Depyrogenation Oven & Heat Tunnel Validation
Depyrogenation Oven & Heat Tunnel Qualification – Performed by Ellab
Ellab performs qualification and/or validation of depyrogenation ovens & Tunnels throughout North America for our clients.
Qualification and/or validation performed by Ellab will typically include:
- Ellab generation of qualification protocol or utilization of client’s protocol
- Execution of qualification protocol
- Installation Qualification (IQ)
- Operational Qualification (OQ)
- Heat Distribution studies: The unit will be mapped empty with temperature sensors placed throughout the oven to measure uniformity, stability, and repeatability.
- Performance Qualification (PQ)
- Heat penetration studies: Load temperature mapping, which may include endotoxin challenge studies with inoculated samples.
- Utilization of Ellab’s validation equipment
- Thermocouple based
- E-Val Pro
- Ellab validation thermocouples
- Kapton coated Ultra-Premium Type T thermocouples
- E-Val Pro
- Data Logger Based
- Tracksense® Pro
- Semi Flex sensors leveraged with thermal barriers may be utilized
- Tracksense® Pro
- Thermocouple based
- Report completion and Summary Report
Depyrogenation Oven Overview
A depyrogenation oven and tunnels use dry heat for the removal of pyrogens from various heat-resistant pharmaceutical products and process equipment, most commonly glass vials used for aseptic filling. Pyrogens are thermally stable and are not removed though common sterilization processes, such as autoclaving, but extended exposure to elevated temperatures will remove them. For example, a thirty-minute exposure at 250°C will cause a 3 log reduction in the pyrogen count. Temperatures typically range from 160°C to 400°C, but can vary depending on the length of exposure and thermal stability of the product.
Batch processes can be performed in an oven, where product is placed in the chamber for a cycle and removed. Ovens should have an air pressure differential controlled to prevent flow from the dirty to clean sides of the unit. Additionally, door interlocks should be used for both safety and to prevent flow between clean and dirty process areas.
Continuous processes can be performed in a depyrogenation tunnel, where product is conveyed through different temperature zones while being transported from one area to another. There are typically three zones: preheat zone, heat zone, and cooling zone. Conveyor speed is a critical parameter, as this is the means of control for warm-up, exposure and cool down times. Multiple temperature profiles and conveyor speeds may be qualified and used for different load items. As with the ovens, air differentials should be used to create sterile boundaries and prevent cross contamination between sections of the oven and process areas.
The qualification of a depyrogenation oven or tunnel requires validation sensors that can withstand exposure to extremely high temperatures.
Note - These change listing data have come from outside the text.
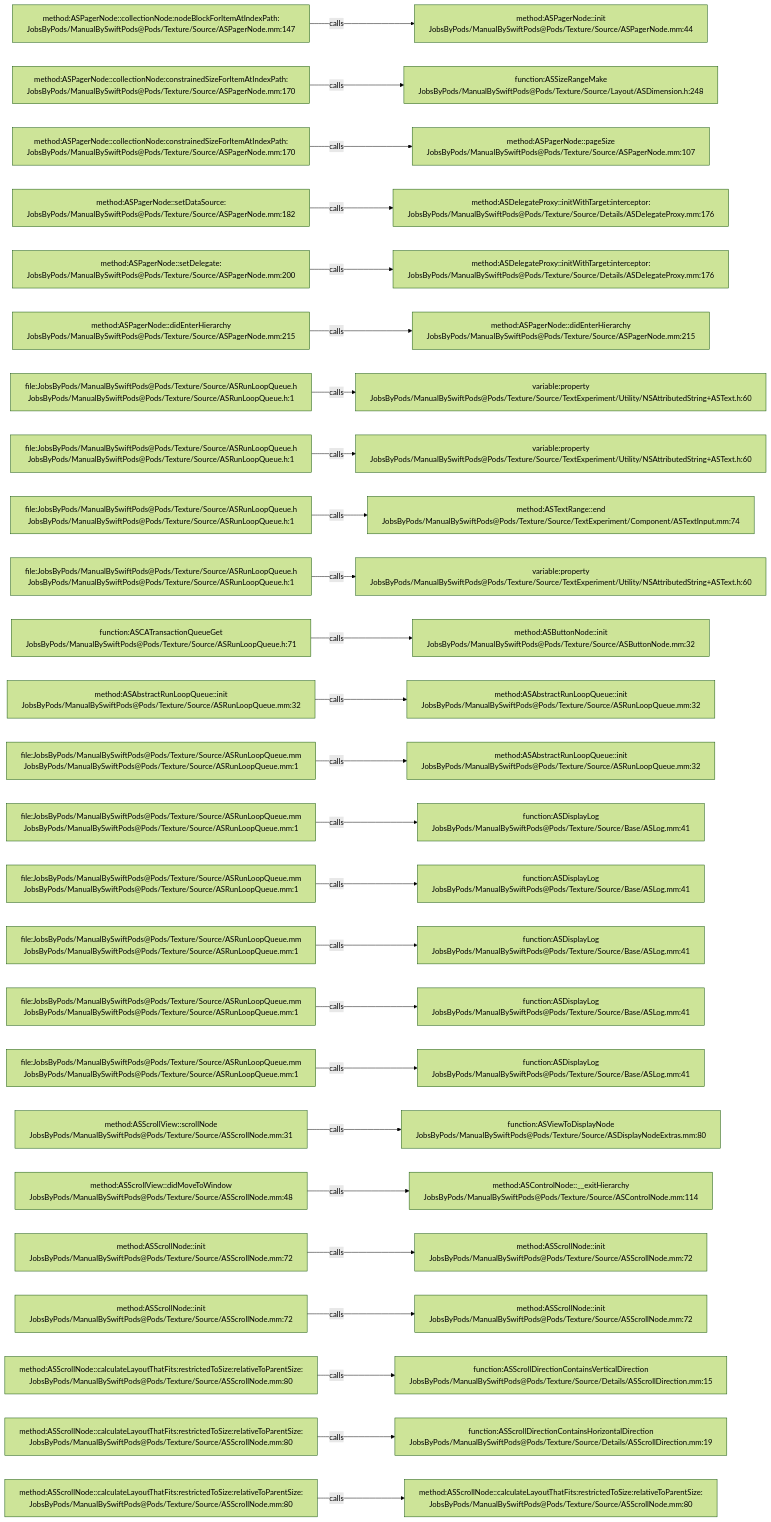
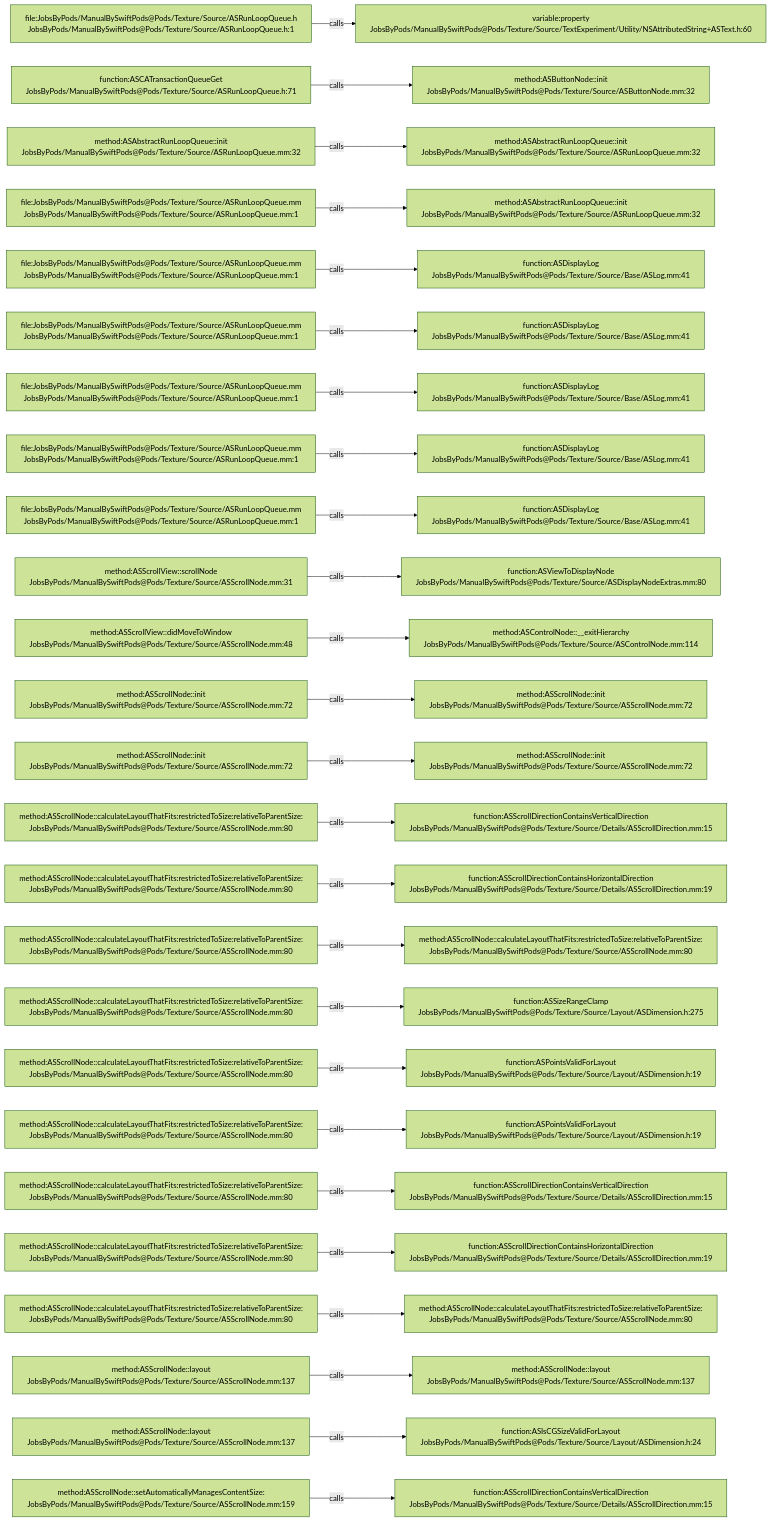
One commit to JobsKits/JobsSwiftBaseConfigDemo changed the diagram in .codegraph/codegraph.md/graphs/calls-053.md. Above: the diagram before and after it, drawn with Mermaid (forest theme). The commit also changed 707 other files, not shown here.

````diff
--- a/.codegraph/codegraph.md/graphs/calls-053.md
+++ b/.codegraph/codegraph.md/graphs/calls-053.md
@@ -13,78 +13,78 @@
 ```mermaid
 flowchart LR
-  S1["method:ASPagerNode::collectionNode:nodeBlockForItemAtIndexPath:<br/>JobsByPods/ManualBySwiftPods@Pods/Texture/Source/ASPagerNode.mm:147"]
-  T1["method:ASPagerNode::init<br/>JobsByPods/ManualBySwiftPods@Pods/Texture/Source/ASPagerNode.mm:44"]
+  S1["file:JobsByPods/ManualBySwiftPods@Pods/Texture/Source/ASRunLoopQueue.h<br/>JobsByPods/ManualBySwiftPods@Pods/Texture/Source/ASRunLoopQueue.h:1"]
+  T1["variable:property<br/>JobsByPods/ManualBySwiftPods@Pods/Texture/Source/TextExperiment/Utility/NSAttributedString+ASText.h:60"]
   S1 -->|calls| T1
-  S2["method:ASPagerNode::collectionNode:constrainedSizeForItemAtIndexPath:<br/>JobsByPods/ManualBySwiftPods@Pods/Texture/Source/ASPagerNode.mm:170"]
-  T2["function:ASSizeRangeMake<br/>JobsByPods/ManualBySwiftPods@Pods/Texture/Source/Layout/ASDimension.h:248"]
+  S2["function:ASCATransactionQueueGet<br/>JobsByPods/ManualBySwiftPods@Pods/Texture/Source/ASRunLoopQueue.h:71"]
+  T2["method:ASButtonNode::init<br/>JobsByPods/ManualBySwiftPods@Pods/Texture/Source/ASButtonNode.mm:32"]
   S2 -->|calls| T2
-  S3["method:ASPagerNode::collectionNode:constrainedSizeForItemAtIndexPath:<br/>JobsByPods/ManualBySwiftPods@Pods/Texture/Source/ASPagerNode.mm:170"]
-  T3["method:ASPagerNode::pageSize<br/>JobsByPods/ManualBySwiftPods@Pods/Texture/Source/ASPagerNode.mm:107"]
+  S3["method:ASAbstractRunLoopQueue::init<br/>JobsByPods/ManualBySwiftPods@Pods/Texture/Source/ASRunLoopQueue.mm:32"]
+  T3["method:ASAbstractRunLoopQueue::init<br/>JobsByPods/ManualBySwiftPods@Pods/Texture/Source/ASRunLoopQueue.mm:32"]
   S3 -->|calls| T3
-  S4["method:ASPagerNode::setDataSource:<br/>JobsByPods/ManualBySwiftPods@Pods/Texture/Source/ASPagerNode.mm:182"]
-  T4["method:ASDelegateProxy::initWithTarget:interceptor:<br/>JobsByPods/ManualBySwiftPods@Pods/Texture/Source/Details/ASDelegateProxy.mm:176"]
+  S4["file:JobsByPods/ManualBySwiftPods@Pods/Texture/Source/ASRunLoopQueue.mm<br/>JobsByPods/ManualBySwiftPods@Pods/Texture/Source/ASRunLoopQueue.mm:1"]
+  T4["method:ASAbstractRunLoopQueue::init<br/>JobsByPods/ManualBySwiftPods@Pods/Texture/Source/ASRunLoopQueue.mm:32"]
   S4 -->|calls| T4
-  S5["method:ASPagerNode::setDelegate:<br/>JobsByPods/ManualBySwiftPods@Pods/Texture/Source/ASPagerNode.mm:200"]
-  T5["method:ASDelegateProxy::initWithTarget:interceptor:<br/>JobsByPods/ManualBySwiftPods@Pods/Texture/Source/Details/ASDelegateProxy.mm:176"]
+  S5["file:JobsByPods/ManualBySwiftPods@Pods/Texture/Source/ASRunLoopQueue.mm<br/>JobsByPods/ManualBySwiftPods@Pods/Texture/Source/ASRunLoopQueue.mm:1"]
+  T5["function:ASDisplayLog<br/>JobsByPods/ManualBySwiftPods@Pods/Texture/Source/Base/ASLog.mm:41"]
   S5 -->|calls| T5
-  S6["method:ASPagerNode::didEnterHierarchy<br/>JobsByPods/ManualBySwiftPods@Pods/Texture/Source/ASPagerNode.mm:215"]
-  T6["method:ASPagerNode::didEnterHierarchy<br/>JobsByPods/ManualBySwiftPods@Pods/Texture/Source/ASPagerNode.mm:215"]
+  S6["file:JobsByPods/ManualBySwiftPods@Pods/Texture/Source/ASRunLoopQueue.mm<br/>JobsByPods/ManualBySwiftPods@Pods/Texture/Source/ASRunLoopQueue.mm:1"]
+  T6["function:ASDisplayLog<br/>JobsByPods/ManualBySwiftPods@Pods/Texture/Source/Base/ASLog.mm:41"]
   S6 -->|calls| T6
-  S7["file:JobsByPods/ManualBySwiftPods@Pods/Texture/Source/ASRunLoopQueue.h<br/>JobsByPods/ManualBySwiftPods@Pods/Texture/Source/ASRunLoopQueue.h:1"]
-  T7["variable:property<br/>JobsByPods/ManualBySwiftPods@Pods/Texture/Source/TextExperiment/Utility/NSAttributedString+ASText.h:60"]
+  S7["file:JobsByPods/ManualBySwiftPods@Pods/Texture/Source/ASRunLoopQueue.mm<br/>JobsByPods/ManualBySwiftPods@Pods/Texture/Source/ASRunLoopQueue.mm:1"]
+  T7["function:ASDisplayLog<br/>JobsByPods/ManualBySwiftPods@Pods/Texture/Source/Base/ASLog.mm:41"]
   S7 -->|calls| T7
-  S8["file:JobsByPods/ManualBySwiftPods@Pods/Texture/Source/ASRunLoopQueue.h<br/>JobsByPods/ManualBySwiftPods@Pods/Texture/Source/ASRunLoopQueue.h:1"]
-  T8["variable:property<br/>JobsByPods/ManualBySwiftPods@Pods/Texture/Source/TextExperiment/Utility/NSAttributedString+ASText.h:60"]
+  S8["file:JobsByPods/ManualBySwiftPods@Pods/Texture/Source/ASRunLoopQueue.mm<br/>JobsByPods/ManualBySwiftPods@Pods/Texture/Source/ASRunLoopQueue.mm:1"]
+  T8["function:ASDisplayLog<br/>JobsByPods/ManualBySwiftPods@Pods/Texture/Source/Base/ASLog.mm:41"]
   S8 -->|calls| T8
-  S9["file:JobsByPods/ManualBySwiftPods@Pods/Texture/Source/ASRunLoopQueue.h<br/>JobsByPods/ManualBySwiftPods@Pods/Texture/Source/ASRunLoopQueue.h:1"]
-  T9["method:ASTextRange::end<br/>JobsByPods/ManualBySwiftPods@Pods/Texture/Source/TextExperiment/Component/ASTextInput.mm:74"]
+  S9["file:JobsByPods/ManualBySwiftPods@Pods/Texture/Source/ASRunLoopQueue.mm<br/>JobsByPods/ManualBySwiftPods@Pods/Texture/Source/ASRunLoopQueue.mm:1"]
+  T9["function:ASDisplayLog<br/>JobsByPods/ManualBySwiftPods@Pods/Texture/Source/Base/ASLog.mm:41"]
   S9 -->|calls| T9
-  S10["file:JobsByPods/ManualBySwiftPods@Pods/Texture/Source/ASRunLoopQueue.h<br/>JobsByPods/ManualBySwiftPods@Pods/Texture/Source/ASRunLoopQueue.h:1"]
-  T10["variable:property<br/>JobsByPods/ManualBySwiftPods@Pods/Texture/Source/TextExperiment/Utility/NSAttributedString+ASText.h:60"]
+  S10["method:ASScrollView::scrollNode<br/>JobsByPods/ManualBySwiftPods@Pods/Texture/Source/ASScrollNode.mm:31"]
+  T10["function:ASViewToDisplayNode<br/>JobsByPods/ManualBySwiftPods@Pods/Texture/Source/ASDisplayNodeExtras.mm:80"]
   S10 -->|calls| T10
-  S11["function:ASCATransactionQueueGet<br/>JobsByPods/ManualBySwiftPods@Pods/Texture/Source/ASRunLoopQueue.h:71"]
-  T11["method:ASButtonNode::init<br/>JobsByPods/ManualBySwiftPods@Pods/Texture/Source/ASButtonNode.mm:32"]
+  S11["method:ASScrollView::didMoveToWindow<br/>JobsByPods/ManualBySwiftPods@Pods/Texture/Source/ASScrollNode.mm:48"]
+  T11["method:ASControlNode::__exitHierarchy<br/>JobsByPods/ManualBySwiftPods@Pods/Texture/Source/ASControlNode.mm:114"]
   S11 -->|calls| T11
-  S12["method:ASAbstractRunLoopQueue::init<br/>JobsByPods/ManualBySwiftPods@Pods/Texture/Source/ASRunLoopQueue.mm:32"]
-  T12["method:ASAbstractRunLoopQueue::init<br/>JobsByPods/ManualBySwiftPods@Pods/Texture/Source/ASRunLoopQueue.mm:32"]
+  S12["method:ASScrollNode::init<br/>JobsByPods/ManualBySwiftPods@Pods/Texture/Source/ASScrollNode.mm:72"]
+  T12["method:ASScrollNode::init<br/>JobsByPods/ManualBySwiftPods@Pods/Texture/Source/ASScrollNode.mm:72"]
   S12 -->|calls| T12
-  S13["file:JobsByPods/ManualBySwiftPods@Pods/Texture/Source/ASRunLoopQueue.mm<br/>JobsByPods/ManualBySwiftPods@Pods/Texture/Source/ASRunLoopQueue.mm:1"]
-  T13["method:ASAbstractRunLoopQueue::init<br/>JobsByPods/ManualBySwiftPods@Pods/Texture/Source/ASRunLoopQueue.mm:32"]
+  S13["method:ASScrollNode::init<br/>JobsByPods/ManualBySwiftPods@Pods/Texture/Source/ASScrollNode.mm:72"]
+  T13["method:ASScrollNode::init<br/>JobsByPods/ManualBySwiftPods@Pods/Texture/Source/ASScrollNode.mm:72"]
   S13 -->|calls| T13
-  S14["file:JobsByPods/ManualBySwiftPods@Pods/Texture/Source/ASRunLoopQueue.mm<br/>JobsByPods/ManualBySwiftPods@Pods/Texture/Source/ASRunLoopQueue.mm:1"]
-  T14["function:ASDisplayLog<br/>JobsByPods/ManualBySwiftPods@Pods/Texture/Source/Base/ASLog.mm:41"]
+  S14["method:ASScrollNode::calculateLayoutThatFits:restrictedToSize:relativeToParentSize:<br/>JobsByPods/ManualBySwiftPods@Pods/Texture/Source/ASScrollNode.mm:80"]
+  T14["function:ASScrollDirectionContainsVerticalDirection<br/>JobsByPods/ManualBySwiftPods@Pods/Texture/Source/Details/ASScrollDirection.mm:15"]
   S14 -->|calls| T14
-  S15["file:JobsByPods/ManualBySwiftPods@Pods/Texture/Source/ASRunLoopQueue.mm<br/>JobsByPods/ManualBySwiftPods@Pods/Texture/Source/ASRunLoopQueue.mm:1"]
-  T15["function:ASDisplayLog<br/>JobsByPods/ManualBySwiftPods@Pods/Texture/Source/Base/ASLog.mm:41"]
+  S15["method:ASScrollNode::calculateLayoutThatFits:restrictedToSize:relativeToParentSize:<br/>JobsByPods/ManualBySwiftPods@Pods/Texture/Source/ASScrollNode.mm:80"]
+  T15["function:ASScrollDirectionContainsHorizontalDirection<br/>JobsByPods/ManualBySwiftPods@Pods/Texture/Source/Details/ASScrollDirection.mm:19"]
   S15 -->|calls| T15
-  S16["file:JobsByPods/ManualBySwiftPods@Pods/Texture/Source/ASRunLoopQueue.mm<br/>JobsByPods/ManualBySwiftPods@Pods/Texture/Source/ASRunLoopQueue.mm:1"]
-  T16["function:ASDisplayLog<br/>JobsByPods/ManualBySwiftPods@Pods/Texture/Source/Base/ASLog.mm:41"]
+  S16["method:ASScrollNode::calculateLayoutThatFits:restrictedToSize:relativeToParentSize:<br/>JobsByPods/ManualBySwiftPods@Pods/Texture/Source/ASScrollNode.mm:80"]
+  T16["method:ASScrollNode::calculateLayoutThatFits:restrictedToSize:relativeToParentSize:<br/>JobsByPods/ManualBySwiftPods@Pods/Texture/Source/ASScrollNode.mm:80"]
   S16 -->|calls| T16
-  S17["file:JobsByPods/ManualBySwiftPods@Pods/Texture/Source/ASRunLoopQueue.mm<br/>JobsByPods/ManualBySwiftPods@Pods/Texture/Source/ASRunLoopQueue.mm:1"]
-  T17["function:ASDisplayLog<br/>JobsByPods/ManualBySwiftPods@Pods/Texture/Source/Base/ASLog.mm:41"]
+  S17["method:ASScrollNode::calculateLayoutThatFits:restrictedToSize:relativeToParentSize:<br/>JobsByPods/ManualBySwiftPods@Pods/Texture/Source/ASScrollNode.mm:80"]
+  T17["function:ASSizeRangeClamp<br/>JobsByPods/ManualBySwiftPods@Pods/Texture/Source/Layout/ASDimension.h:275"]
   S17 -->|calls| T17
-  S18["file:JobsByPods/ManualBySwiftPods@Pods/Texture/Source/ASRunLoopQueue.mm<br/>JobsByPods/ManualBySwiftPods@Pods/Texture/Source/ASRunLoopQueue.mm:1"]
-  T18["function:ASDisplayLog<br/>JobsByPods/ManualBySwiftPods@Pods/Texture/Source/Base/ASLog.mm:41"]
+  S18["method:ASScrollNode::calculateLayoutThatFits:restrictedToSize:relativeToParentSize:<br/>JobsByPods/ManualBySwiftPods@Pods/Texture/Source/ASScrollNode.mm:80"]
+  T18["function:ASPointsValidForLayout<br/>JobsByPods/ManualBySwiftPods@Pods/Texture/Source/Layout/ASDimension.h:19"]
   S18 -->|calls| T18
-  S19["method:ASScrollView::scrollNode<br/>JobsByPods/ManualBySwiftPods@Pods/Texture/Source/ASScrollNode.mm:31"]
-  T19["function:ASViewToDisplayNode<br/>JobsByPods/ManualBySwiftPods@Pods/Texture/Source/ASDisplayNodeExtras.mm:80"]
+  S19["method:ASScrollNode::calculateLayoutThatFits:restrictedToSize:relativeToParentSize:<br/>JobsByPods/ManualBySwiftPods@Pods/Texture/Source/ASScrollNode.mm:80"]
+  T19["function:ASPointsValidForLayout<br/>JobsByPods/ManualBySwiftPods@Pods/Texture/Source/Layout/ASDimension.h:19"]
   S19 -->|calls| T19
-  S20["method:ASScrollView::didMoveToWindow<br/>JobsByPods/ManualBySwiftPods@Pods/Texture/Source/ASScrollNode.mm:48"]
-  T20["method:ASControlNode::__exitHierarchy<br/>JobsByPods/ManualBySwiftPods@Pods/Texture/Source/ASControlNode.mm:114"]
+  S20["method:ASScrollNode::calculateLayoutThatFits:restrictedToSize:relativeToParentSize:<br/>JobsByPods/ManualBySwiftPods@Pods/Texture/Source/ASScrollNode.mm:80"]
+  T20["function:ASScrollDirectionContainsVerticalDirection<br/>JobsByPods/ManualBySwiftPods@Pods/Texture/Source/Details/ASScrollDirection.mm:15"]
   S20 -->|calls| T20
-  S21["method:ASScrollNode::init<br/>JobsByPods/ManualBySwiftPods@Pods/Texture/Source/ASScrollNode.mm:72"]
-  T21["method:ASScrollNode::init<br/>JobsByPods/ManualBySwiftPods@Pods/Texture/Source/ASScrollNode.mm:72"]
+  S21["method:ASScrollNode::calculateLayoutThatFits:restrictedToSize:relativeToParentSize:<br/>JobsByPods/ManualBySwiftPods@Pods/Texture/Source/ASScrollNode.mm:80"]
+  T21["function:ASScrollDirectionContainsHorizontalDirection<br/>JobsByPods/ManualBySwiftPods@Pods/Texture/Source/Details/ASScrollDirection.mm:19"]
   S21 -->|calls| T21
-  S22["method:ASScrollNode::init<br/>JobsByPods/ManualBySwiftPods@Pods/Texture/Source/ASScrollNode.mm:72"]
-  T22["method:ASScrollNode::init<br/>JobsByPods/ManualBySwiftPods@Pods/Texture/Source/ASScrollNode.mm:72"]
+  S22["method:ASScrollNode::calculateLayoutThatFits:restrictedToSize:relativeToParentSize:<br/>JobsByPods/ManualBySwiftPods@Pods/Texture/Source/ASScrollNode.mm:80"]
+  T22["method:ASScrollNode::calculateLayoutThatFits:restrictedToSize:relativeToParentSize:<br/>JobsByPods/ManualBySwiftPods@Pods/Texture/Source/ASScrollNode.mm:80"]
   S22 -->|calls| T22
-  S23["method:ASScrollNode::calculateLayoutThatFits:restrictedToSize:relativeToParentSize:<br/>JobsByPods/ManualBySwiftPods@Pods/Texture/Source/ASScrollNode.mm:80"]
-  T23["function:ASScrollDirectionContainsVerticalDirection<br/>JobsByPods/ManualBySwiftPods@Pods/Texture/Source/Details/ASScrollDirection.mm:15"]
+  S23["method:ASScrollNode::layout<br/>JobsByPods/ManualBySwiftPods@Pods/Texture/Source/ASScrollNode.mm:137"]
+  T23["method:ASScrollNode::layout<br/>JobsByPods/ManualBySwiftPods@Pods/Texture/Source/ASScrollNode.mm:137"]
   S23 -->|calls| T23
-  S24["method:ASScrollNode::calculateLayoutThatFits:restrictedToSize:relativeToParentSize:<br/>JobsByPods/ManualBySwiftPods@Pods/Texture/Source/ASScrollNode.mm:80"]
-  T24["function:ASScrollDirectionContainsHorizontalDirection<br/>JobsByPods/ManualBySwiftPods@Pods/Texture/Source/Details/ASScrollDirection.mm:19"]
+  S24["method:ASScrollNode::layout<br/>JobsByPods/ManualBySwiftPods@Pods/Texture/Source/ASScrollNode.mm:137"]
+  T24["function:ASIsCGSizeValidForLayout<br/>JobsByPods/ManualBySwiftPods@Pods/Texture/Source/Layout/ASDimension.h:24"]
   S24 -->|calls| T24
-  S25["method:ASScrollNode::calculateLayoutThatFits:restrictedToSize:relativeToParentSize:<br/>JobsByPods/ManualBySwiftPods@Pods/Texture/Source/ASScrollNode.mm:80"]
-  T25["method:ASScrollNode::calculateLayoutThatFits:restrictedToSize:relativeToParentSize:<br/>JobsByPods/ManualBySwiftPods@Pods/Texture/Source/ASScrollNode.mm:80"]
+  S25["method:ASScrollNode::setAutomaticallyManagesContentSize:<br/>JobsByPods/ManualBySwiftPods@Pods/Texture/Source/ASScrollNode.mm:159"]
+  T25["function:ASScrollDirectionContainsVerticalDirection<br/>JobsByPods/ManualBySwiftPods@Pods/Texture/Source/Details/ASScrollDirection.mm:15"]
   S25 -->|calls| T25
 ```
````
Ellab offers several solutions that are recommended for this application:
- Thermal Barriers, which are available in five sizes and offer protection for the sensors and loggers from temperatures ranging from 200°C to 400°C.
- TrackSense™ Pro High Temperature Sensors, offering accuracy of ±0.5°C over the range of 0°C to 400°C.
- E-Val™ Pro with high-temperature STC-KT thermocouples, with an accuracy of <0.5°C over the range of 0°C to 260°C, with a short-term exposure limit up to 350°C.
For applications with specific size restraints, Ellab also offers custom mineral-insulated semi-flexible metal sensors that can be cut in various lengths. The customization allows for the sensors to be used in any size vial or packaging that may otherwise pose spacing challenges.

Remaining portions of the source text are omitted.